Category 5e (Cat 5e) was the solution. With higher speeds being demanded, Cat 5e improves on Cat 5 by revising and introducing new specifications. These changes help to mitigate crosstalk. However, the bandwidth (100MHz) is the same as Cat 5, and most Cat 5e cables are backward compatible with Cat 5. Gigabit ethernet is fast becoming the industry standard. With Cat 5e, the life of Cat 5 cable is extended for several years. The Cat 5e UTP cabling is rated to operate at a maximum speed of 1,000 Mbps or 1 gigabit.

 

Cat 5e has already taken Cat 5 to its absolute limits. With 10-gigabit ethernet assumed to be the new standard in the coming years, Category 6 (Cat 6) has been developed to meet the need. Cat 6 cable has a maximum length of 55 meters when used for 10-gigabit ethernet. However, Cat 6A is an improvement and has an increased bandwidth of 500MHz. It may run for a maximum distance of 100 meters.


Considerations and Standards

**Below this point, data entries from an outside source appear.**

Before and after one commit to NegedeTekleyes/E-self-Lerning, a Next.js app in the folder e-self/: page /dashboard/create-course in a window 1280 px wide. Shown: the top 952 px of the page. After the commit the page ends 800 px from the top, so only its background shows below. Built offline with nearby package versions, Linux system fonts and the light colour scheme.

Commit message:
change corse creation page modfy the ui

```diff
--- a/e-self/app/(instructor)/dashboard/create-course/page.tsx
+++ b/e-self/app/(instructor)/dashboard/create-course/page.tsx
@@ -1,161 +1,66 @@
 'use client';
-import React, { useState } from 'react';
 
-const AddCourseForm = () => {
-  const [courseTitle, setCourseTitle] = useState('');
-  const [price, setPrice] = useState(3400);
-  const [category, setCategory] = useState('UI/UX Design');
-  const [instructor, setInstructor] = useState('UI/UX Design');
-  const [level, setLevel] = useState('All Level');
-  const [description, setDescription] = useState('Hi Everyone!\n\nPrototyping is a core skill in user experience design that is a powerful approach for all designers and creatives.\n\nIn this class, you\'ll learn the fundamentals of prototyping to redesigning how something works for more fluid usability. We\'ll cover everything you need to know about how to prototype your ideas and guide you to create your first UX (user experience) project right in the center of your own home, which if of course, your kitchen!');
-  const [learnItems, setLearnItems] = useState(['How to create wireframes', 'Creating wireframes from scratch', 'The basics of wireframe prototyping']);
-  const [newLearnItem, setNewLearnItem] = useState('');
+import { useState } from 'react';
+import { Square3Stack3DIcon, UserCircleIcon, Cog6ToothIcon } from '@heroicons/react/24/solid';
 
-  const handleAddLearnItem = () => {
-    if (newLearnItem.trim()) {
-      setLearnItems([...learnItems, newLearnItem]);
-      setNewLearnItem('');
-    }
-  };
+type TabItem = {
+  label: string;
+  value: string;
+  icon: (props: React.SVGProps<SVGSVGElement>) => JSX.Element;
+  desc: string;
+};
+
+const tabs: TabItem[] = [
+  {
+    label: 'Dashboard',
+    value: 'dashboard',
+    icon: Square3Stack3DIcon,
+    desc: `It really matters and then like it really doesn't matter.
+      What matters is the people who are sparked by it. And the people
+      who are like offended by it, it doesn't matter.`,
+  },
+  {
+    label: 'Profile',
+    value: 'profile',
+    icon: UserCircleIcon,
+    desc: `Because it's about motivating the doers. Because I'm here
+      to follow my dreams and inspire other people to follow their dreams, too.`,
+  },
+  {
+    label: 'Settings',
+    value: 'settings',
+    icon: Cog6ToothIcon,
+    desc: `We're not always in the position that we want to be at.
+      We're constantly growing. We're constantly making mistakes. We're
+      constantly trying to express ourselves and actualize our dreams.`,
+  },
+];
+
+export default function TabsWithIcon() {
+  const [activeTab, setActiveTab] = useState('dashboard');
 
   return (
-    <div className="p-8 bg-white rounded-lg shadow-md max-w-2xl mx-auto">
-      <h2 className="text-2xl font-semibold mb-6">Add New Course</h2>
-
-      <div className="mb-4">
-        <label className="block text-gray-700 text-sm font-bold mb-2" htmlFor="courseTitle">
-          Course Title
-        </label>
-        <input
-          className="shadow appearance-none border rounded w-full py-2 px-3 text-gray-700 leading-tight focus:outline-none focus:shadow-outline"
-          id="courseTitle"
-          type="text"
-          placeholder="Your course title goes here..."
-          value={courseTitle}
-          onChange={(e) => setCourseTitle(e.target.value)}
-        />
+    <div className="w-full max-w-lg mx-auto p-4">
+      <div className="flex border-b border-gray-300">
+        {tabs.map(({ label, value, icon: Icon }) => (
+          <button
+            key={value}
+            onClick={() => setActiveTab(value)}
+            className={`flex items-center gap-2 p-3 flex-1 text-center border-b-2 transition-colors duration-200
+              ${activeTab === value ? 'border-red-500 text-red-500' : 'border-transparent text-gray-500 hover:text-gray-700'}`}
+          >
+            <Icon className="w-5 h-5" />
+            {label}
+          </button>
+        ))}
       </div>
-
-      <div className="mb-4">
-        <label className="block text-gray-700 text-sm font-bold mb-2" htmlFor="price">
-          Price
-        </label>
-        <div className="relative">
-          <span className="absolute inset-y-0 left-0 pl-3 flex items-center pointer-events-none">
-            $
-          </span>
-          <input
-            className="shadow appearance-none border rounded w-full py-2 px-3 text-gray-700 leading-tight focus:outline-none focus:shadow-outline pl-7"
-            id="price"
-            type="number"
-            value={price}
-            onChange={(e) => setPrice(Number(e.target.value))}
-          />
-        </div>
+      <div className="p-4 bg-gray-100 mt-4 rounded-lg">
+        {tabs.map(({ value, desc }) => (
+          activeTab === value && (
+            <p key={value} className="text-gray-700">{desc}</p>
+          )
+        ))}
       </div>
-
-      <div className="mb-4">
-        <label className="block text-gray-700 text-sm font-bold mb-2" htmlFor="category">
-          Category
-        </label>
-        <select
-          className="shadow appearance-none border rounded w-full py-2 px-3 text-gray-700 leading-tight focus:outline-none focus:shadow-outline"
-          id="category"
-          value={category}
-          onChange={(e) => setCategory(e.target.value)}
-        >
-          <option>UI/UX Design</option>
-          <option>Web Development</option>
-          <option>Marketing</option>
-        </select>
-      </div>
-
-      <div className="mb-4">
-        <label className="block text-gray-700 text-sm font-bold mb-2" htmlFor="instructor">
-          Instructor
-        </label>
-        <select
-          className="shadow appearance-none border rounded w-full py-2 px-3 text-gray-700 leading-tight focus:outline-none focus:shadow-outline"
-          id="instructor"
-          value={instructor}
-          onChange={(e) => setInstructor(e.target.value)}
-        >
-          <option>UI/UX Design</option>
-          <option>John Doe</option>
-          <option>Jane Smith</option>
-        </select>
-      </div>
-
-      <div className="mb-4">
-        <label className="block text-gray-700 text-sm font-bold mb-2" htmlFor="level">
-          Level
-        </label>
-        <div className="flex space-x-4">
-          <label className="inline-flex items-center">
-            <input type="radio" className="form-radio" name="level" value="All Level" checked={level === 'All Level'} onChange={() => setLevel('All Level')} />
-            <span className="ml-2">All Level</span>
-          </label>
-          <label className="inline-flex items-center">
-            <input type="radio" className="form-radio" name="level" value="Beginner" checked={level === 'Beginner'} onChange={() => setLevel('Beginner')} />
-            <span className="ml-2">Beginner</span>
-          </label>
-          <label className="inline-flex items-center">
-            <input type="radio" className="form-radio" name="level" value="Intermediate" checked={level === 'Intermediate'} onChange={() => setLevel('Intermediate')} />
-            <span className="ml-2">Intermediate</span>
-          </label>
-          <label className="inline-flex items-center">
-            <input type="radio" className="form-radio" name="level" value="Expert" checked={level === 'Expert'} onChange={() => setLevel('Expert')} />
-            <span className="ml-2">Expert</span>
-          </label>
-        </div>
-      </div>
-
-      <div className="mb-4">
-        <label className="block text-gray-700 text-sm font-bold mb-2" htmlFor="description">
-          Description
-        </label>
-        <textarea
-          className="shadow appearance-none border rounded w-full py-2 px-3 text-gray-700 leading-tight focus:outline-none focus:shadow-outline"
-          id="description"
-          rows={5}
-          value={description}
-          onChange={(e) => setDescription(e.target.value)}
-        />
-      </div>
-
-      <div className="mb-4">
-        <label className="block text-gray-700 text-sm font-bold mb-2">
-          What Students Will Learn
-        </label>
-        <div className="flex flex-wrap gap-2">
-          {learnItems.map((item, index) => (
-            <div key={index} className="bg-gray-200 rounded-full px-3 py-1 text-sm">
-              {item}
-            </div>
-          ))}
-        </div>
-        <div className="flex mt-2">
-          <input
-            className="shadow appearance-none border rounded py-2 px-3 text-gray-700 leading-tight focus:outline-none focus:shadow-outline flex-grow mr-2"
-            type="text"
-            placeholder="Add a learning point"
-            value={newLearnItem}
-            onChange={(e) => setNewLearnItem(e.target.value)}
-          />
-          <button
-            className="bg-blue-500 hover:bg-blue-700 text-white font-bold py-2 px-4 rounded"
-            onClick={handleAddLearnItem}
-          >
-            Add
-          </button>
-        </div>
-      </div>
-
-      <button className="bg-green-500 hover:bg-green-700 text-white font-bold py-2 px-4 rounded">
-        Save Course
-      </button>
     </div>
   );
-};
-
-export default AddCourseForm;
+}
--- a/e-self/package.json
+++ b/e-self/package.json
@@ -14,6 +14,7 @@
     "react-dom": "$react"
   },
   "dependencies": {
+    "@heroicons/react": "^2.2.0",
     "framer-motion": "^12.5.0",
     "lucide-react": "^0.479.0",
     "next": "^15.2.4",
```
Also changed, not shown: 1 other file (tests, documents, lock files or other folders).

Today, Cat 5e is recommended for most new installations, unless you're planning to future-proof your network for 10-gigabit ethernet. External link opens in new tab or windowStructured cabling in NYC will undoubtedly continue to improve and advance. Contact Maximum Cabling at External link opens in new tab or window718-414-2426 if you have any questions or if you would like a recommendation.